So that's 2010 over and I notice that lots of bloggers are presenting their selection of the best of 2010. I've seen cookbooks, gadgets and recipes covered but I'm surprised that I've not seen anyone dealing with the vital business of The Best Songs To Listen To While Cooking. Well, after considerable thought, here's my 2010 selection. (Actually some of these might have been released in 2009, but who cares?)
Best for stirring and beating: The Imagined Village - Sweet Jane
Best for cake baking and other happy tasks: Stornoway - Zorbing
Best for calm actions such as folding: Richard Hawley - Remorse Code

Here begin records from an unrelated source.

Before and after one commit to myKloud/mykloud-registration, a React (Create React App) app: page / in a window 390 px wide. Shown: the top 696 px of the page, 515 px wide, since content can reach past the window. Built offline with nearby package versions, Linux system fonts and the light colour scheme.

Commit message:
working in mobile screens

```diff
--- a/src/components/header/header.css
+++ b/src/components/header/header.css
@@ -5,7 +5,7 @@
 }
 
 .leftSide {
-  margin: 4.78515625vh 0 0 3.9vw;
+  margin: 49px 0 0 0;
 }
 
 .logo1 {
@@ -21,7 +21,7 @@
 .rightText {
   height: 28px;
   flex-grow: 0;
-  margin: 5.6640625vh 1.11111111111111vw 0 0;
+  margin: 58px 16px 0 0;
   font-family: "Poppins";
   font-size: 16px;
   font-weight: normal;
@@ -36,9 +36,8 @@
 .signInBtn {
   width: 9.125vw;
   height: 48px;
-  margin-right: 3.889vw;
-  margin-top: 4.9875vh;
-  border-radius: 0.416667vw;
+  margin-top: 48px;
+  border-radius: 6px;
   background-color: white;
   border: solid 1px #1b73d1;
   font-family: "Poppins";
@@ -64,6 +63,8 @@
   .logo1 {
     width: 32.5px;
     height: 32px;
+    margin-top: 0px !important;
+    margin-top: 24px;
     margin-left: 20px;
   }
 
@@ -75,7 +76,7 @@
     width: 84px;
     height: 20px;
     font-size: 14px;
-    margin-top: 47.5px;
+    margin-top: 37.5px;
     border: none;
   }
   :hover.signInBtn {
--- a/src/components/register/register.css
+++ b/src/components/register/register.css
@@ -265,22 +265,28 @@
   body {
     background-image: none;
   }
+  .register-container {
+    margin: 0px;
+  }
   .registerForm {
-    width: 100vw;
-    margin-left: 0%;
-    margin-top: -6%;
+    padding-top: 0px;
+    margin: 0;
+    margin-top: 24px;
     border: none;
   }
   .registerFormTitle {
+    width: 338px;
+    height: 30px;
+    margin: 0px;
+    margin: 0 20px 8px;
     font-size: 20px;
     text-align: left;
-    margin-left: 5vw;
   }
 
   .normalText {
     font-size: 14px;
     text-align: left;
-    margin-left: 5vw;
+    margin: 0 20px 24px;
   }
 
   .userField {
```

Best for cheering me up when things don't taste right and for reminding me just what's important: Chris Wood - My Darling's Downsized
Plus honourable mentions for ‘Bombay Bicycle Club - Rinse Me Down’ and ‘Gérald De Palmas – Dans Une Larme’ for when I can’t decide what to cook.
Happy New Year and let's hope 2011 is a good one. I have a feeling that I might have some trouble finding enough time to keep this blog updated in 2011, but I promise to try.
Anyway, enough of this self-regarding nonsense and back to the recipes. Here's a fragrant little soup to start the new year that's good for using up the veg left over from the festive season. This will make 4 – 5 portions.
1 onion, finely chopped
400 g carrots, peeled and chopped
200 g parsnips, peeled and chopped
2 cm fresh ginger, grated
2 tsp ground cumin
½ tsp ground coriander
2 tsp sumac
1.25 litres vegetable stock
1 cooking apple, peeled, cored and chopped
small handful of basmati rice
2 tbsp maple syrup
2 tbsp pomegranate molasses
a little lemon juice, but only if needed
Soften the onion in a little oil – cold pressed rapeseed oil works really well if you have some. Stir in the carrots and parsnips followed by the ginger, cumin, coriander and sumac. Pour over 1 litre of the stock and bring to a simmer. Add the apple and rice, cover the pan and simmer gently until the veg and rice is nice and soft.
Take the pan off the heat, then stir in the maple syrup and pomegranate molasses. Liquidise the lot and add some of the reserved stock if the soup is too thick. Adjust the seasoning and the sweet and sour balance by adding more maple syrup or a little lemon juice, if necessary.